If an entry below contains an image, drop the image and retype the rest exactly.

::: SOURCE DATA :::

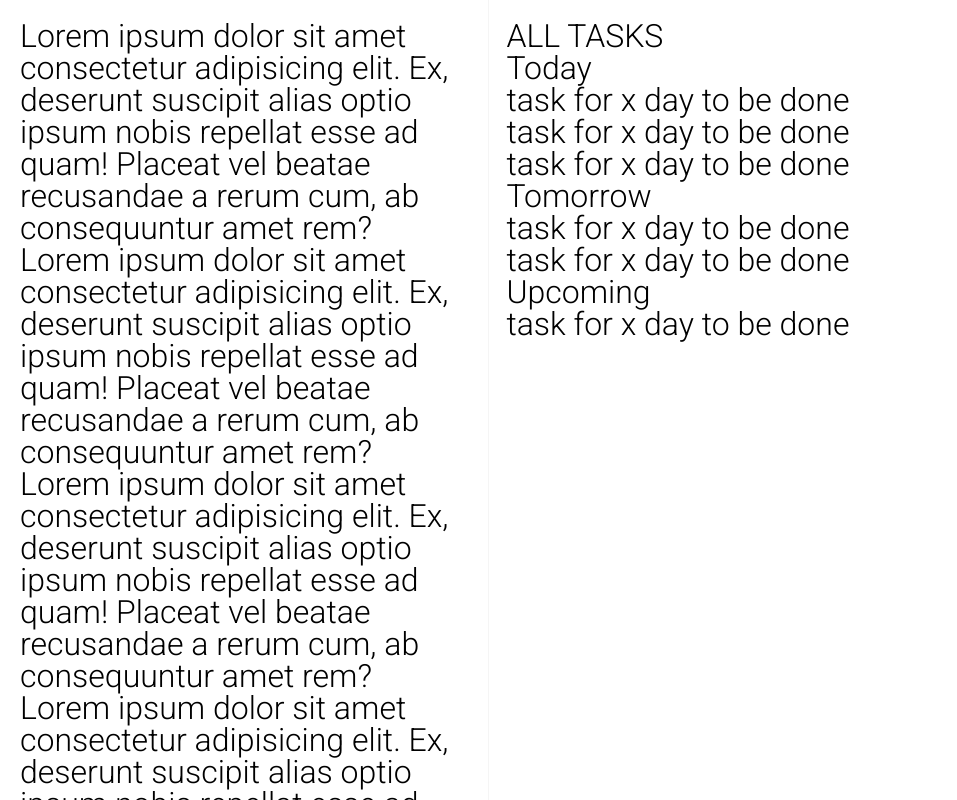
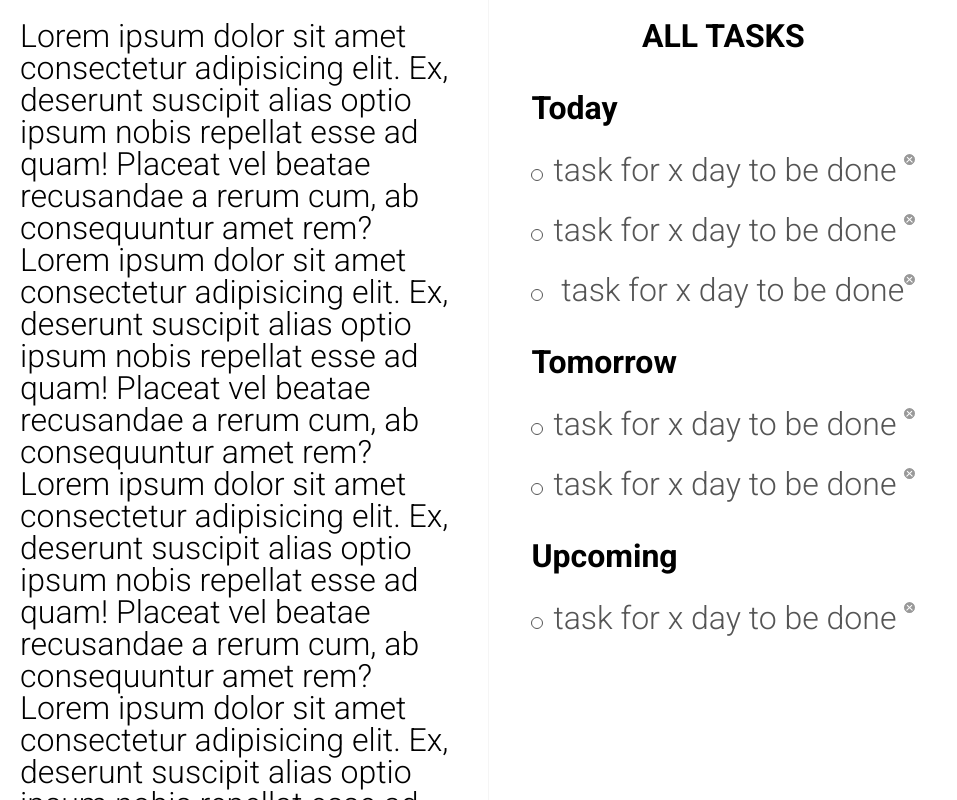
Before and after one commit to NewIncome/mv_todo-list, a website built with webpack: page layout/index.html in a window 1280 px wide. Shown: the whole page, without its empty margins (0-957 px from the left). Built offline with nearby package versions, Linux system fonts and the light colour scheme.

Commit message:
Add initial css for the tasks section
Including:
- Header styles
- Task styles
- Task circled bullet (future to be a clicked item)
- Right 'x' icon (for future task removal functionality)

```diff
--- a/layout/styles.css
+++ b/layout/styles.css
@@ -37,3 +37,43 @@ body {
 ::-webkit-scrollbar {
   display: none;
 }
+
+.title {
+  font-weight: bold;
+  text-align: center;
+}
+
+.subtitle {
+  font-weight: bold;
+  margin: 30px 0;
+}
+
+.day-filter {
+  margin: 40px 25px;
+}
+
+.task {
+  margin-bottom: 28px;
+  color: #555;
+}
+
+.bullet {
+  display: inline-block;
+  border: 1px solid #555;
+  border-radius: 6px;
+  height: 10px;
+  margin-right: 10px;
+  width: 10px;
+}
+
+.remove {
+  background: linear-gradient(#fff, #fff), linear-gradient(#fff, #fff),linear-gradient(#999, #999);
+  background-position: center, center, center;
+  background-repeat: no-repeat;
+  background-size: 10% 70%, 70% 10%, 100% 100%;
+  border-radius: 6px;
+  float: right;
+  height: 11px;
+  transform: rotate(45deg);
+  width: 11px;
+}
```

:::

** WRITTEN ANSWER **
Before and after one commit to NewIncome/mv_todo-list, a website built with webpack: page layout/index.html in a window 1280 px wide. Shown: the whole page, without its empty margins (0-957 px from the left). Built offline with nearby package versions, Linux system fonts and the light colour scheme.

Commit message:
Add initial css for the tasks section
Including:
- Header styles
- Task styles
- Task circled bullet (future to be a clicked item)
- Right 'x' icon (for future task removal functionality)

```diff
--- a/layout/styles.css
+++ b/layout/styles.css
@@ -37,3 +37,43 @@ body {
 ::-webkit-scrollbar {
   display: none;
 }
+
+.title {
+  font-weight: bold;
+  text-align: center;
+}
+
+.subtitle {
+  font-weight: bold;
+  margin: 30px 0;
+}
+
+.day-filter {
+  margin: 40px 25px;
+}
+
+.task {
+  margin-bottom: 28px;
+  color: #555;
+}
+
+.bullet {
+  display: inline-block;
+  border: 1px solid #555;
+  border-radius: 6px;
+  height: 10px;
+  margin-right: 10px;
+  width: 10px;
+}
+
+.remove {
+  background: linear-gradient(#fff, #fff), linear-gradient(#fff, #fff),linear-gradient(#999, #999);
+  background-position: center, center, center;
+  background-repeat: no-repeat;
+  background-size: 10% 70%, 70% 10%, 100% 100%;
+  border-radius: 6px;
+  float: right;
+  height: 11px;
+  transform: rotate(45deg);
+  width: 11px;
+}
```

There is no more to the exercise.